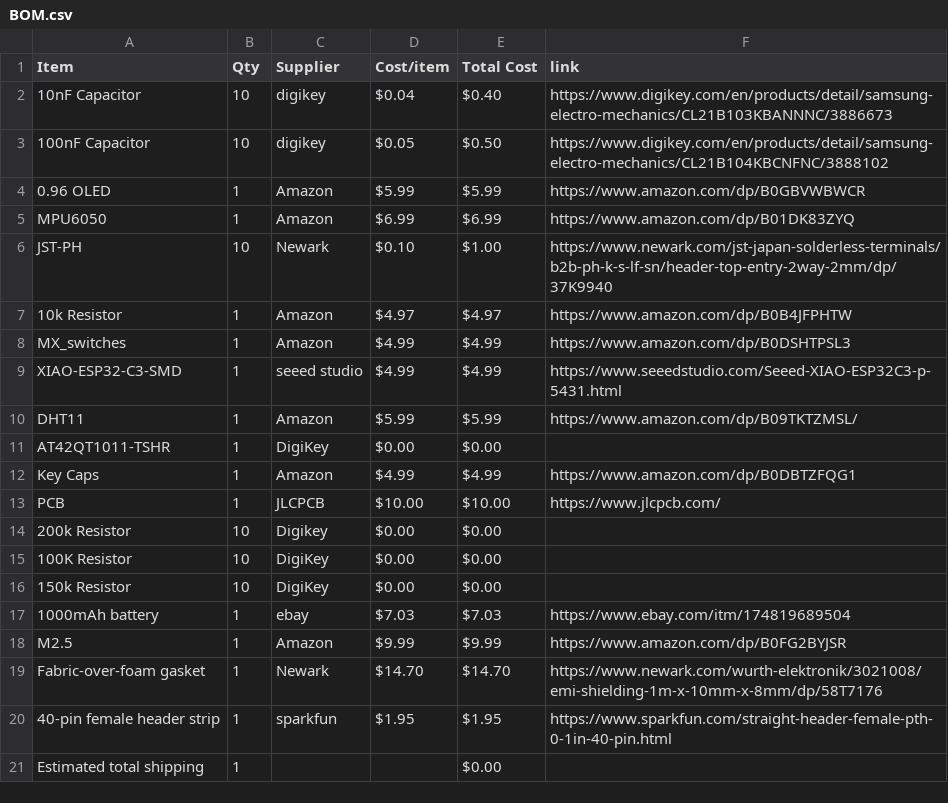
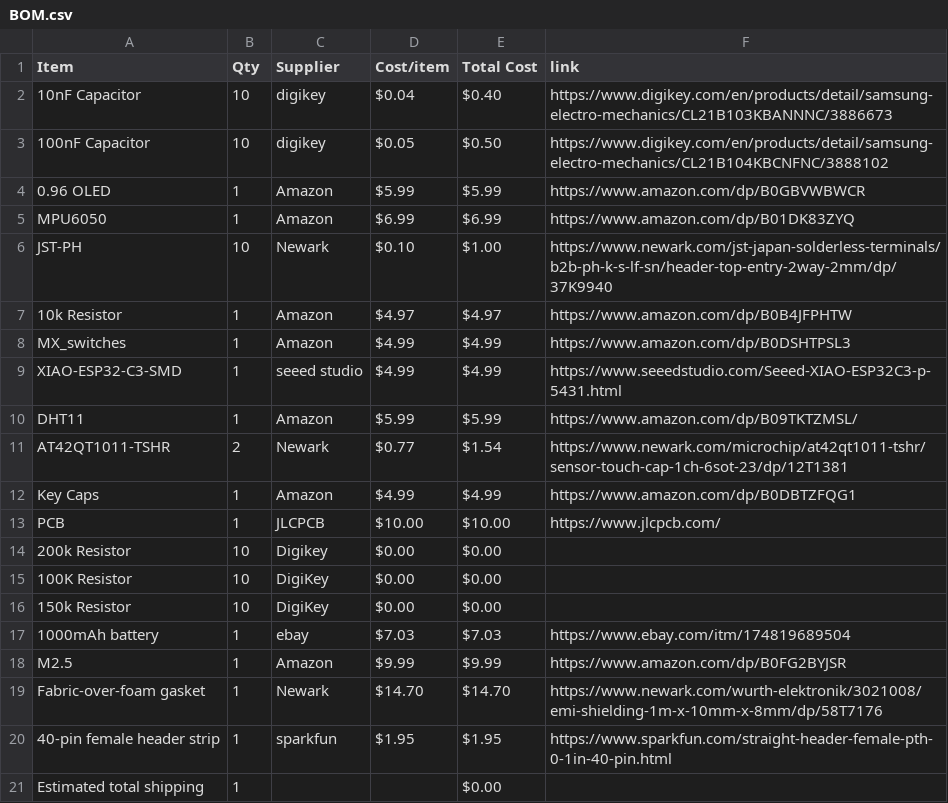
Before and after one commit to Esther-365/my-first-hardware-project, a CSV file: BOM.csv, drawn as a sheet.

Commit message:
Sync Starbie from Half Life

```diff
--- a/BOM.csv
+++ b/BOM.csv
@@ -10,3 +10,3 @@ XIAO-ESP32-C3-SMD,1,seeed studio,$4.99,$4.99,https://www.seeedstudio.com/Seeed-X
 DHT11,1,Amazon,$5.99,$5.99,https://www.amazon.com/dp/B09TKTZMSL/
-AT42QT1011-TSHR,1,DigiKey,$0.00,$0.00,
+AT42QT1011-TSHR,2,Newark,$0.77,$1.54,https://www.newark.com/microchip/at42qt1011-tshr/sensor-touch-cap-1ch-6sot-23/dp/12T1381
 Key Caps,1,Amazon,$4.99,$4.99,https://www.amazon.com/dp/B0DBTZFQG1
```
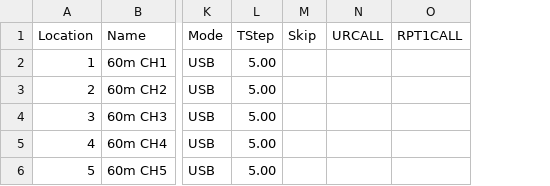
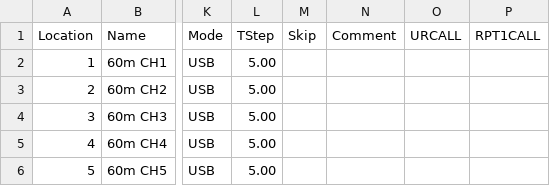
Before and after one commit to cniesen/chirp, a CSV file: stock_configs/US 60 meter channels (Center).csv, drawn as a sheet; only a part is shown, gaps mark what is left out; the diff names each change by its address in the sheet, - before the commit and + after, or states it on an @@ line.

```diff
--- a/stock_configs/US 60 meter channels (Center).csv
+++ b/stock_configs/US 60 meter channels (Center).csv
+column N (Comment), empty
```
Also changed, not shown: stock_configs/FR Marine VHF Channels.csv, stock_configs/US 60 meter channels (Dial).csv, 5 other files.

+ + + +

INSTRUCTIONS TO FOLLOW
Return all material verbatim, pictures omitted.

ANSWER SPACE
Before and after one commit to Esther-365/my-first-hardware-project, a CSV file: BOM.csv, drawn as a sheet.

Commit message:
Sync Starbie from Half Life

```diff
--- a/BOM.csv
+++ b/BOM.csv
@@ -10,3 +10,3 @@ XIAO-ESP32-C3-SMD,1,seeed studio,$4.99,$4.99,https://www.seeedstudio.com/Seeed-X
 DHT11,1,Amazon,$5.99,$5.99,https://www.amazon.com/dp/B09TKTZMSL/
-AT42QT1011-TSHR,1,DigiKey,$0.00,$0.00,
+AT42QT1011-TSHR,2,Newark,$0.77,$1.54,https://www.newark.com/microchip/at42qt1011-tshr/sensor-touch-cap-1ch-6sot-23/dp/12T1381
 Key Caps,1,Amazon,$4.99,$4.99,https://www.amazon.com/dp/B0DBTZFQG1
```
Before and after one commit to cniesen/chirp, a CSV file: stock_configs/US 60 meter channels (Center).csv, drawn as a sheet; only a part is shown, gaps mark what is left out; the diff names each change by its address in the sheet, - before the commit and + after, or states it on an @@ line.

```diff
--- a/stock_configs/US 60 meter channels (Center).csv
+++ b/stock_configs/US 60 meter channels (Center).csv
+column N (Comment), empty
```
Also changed, not shown: stock_configs/FR Marine VHF Channels.csv, stock_configs/US 60 meter channels (Dial).csv, 5 other files.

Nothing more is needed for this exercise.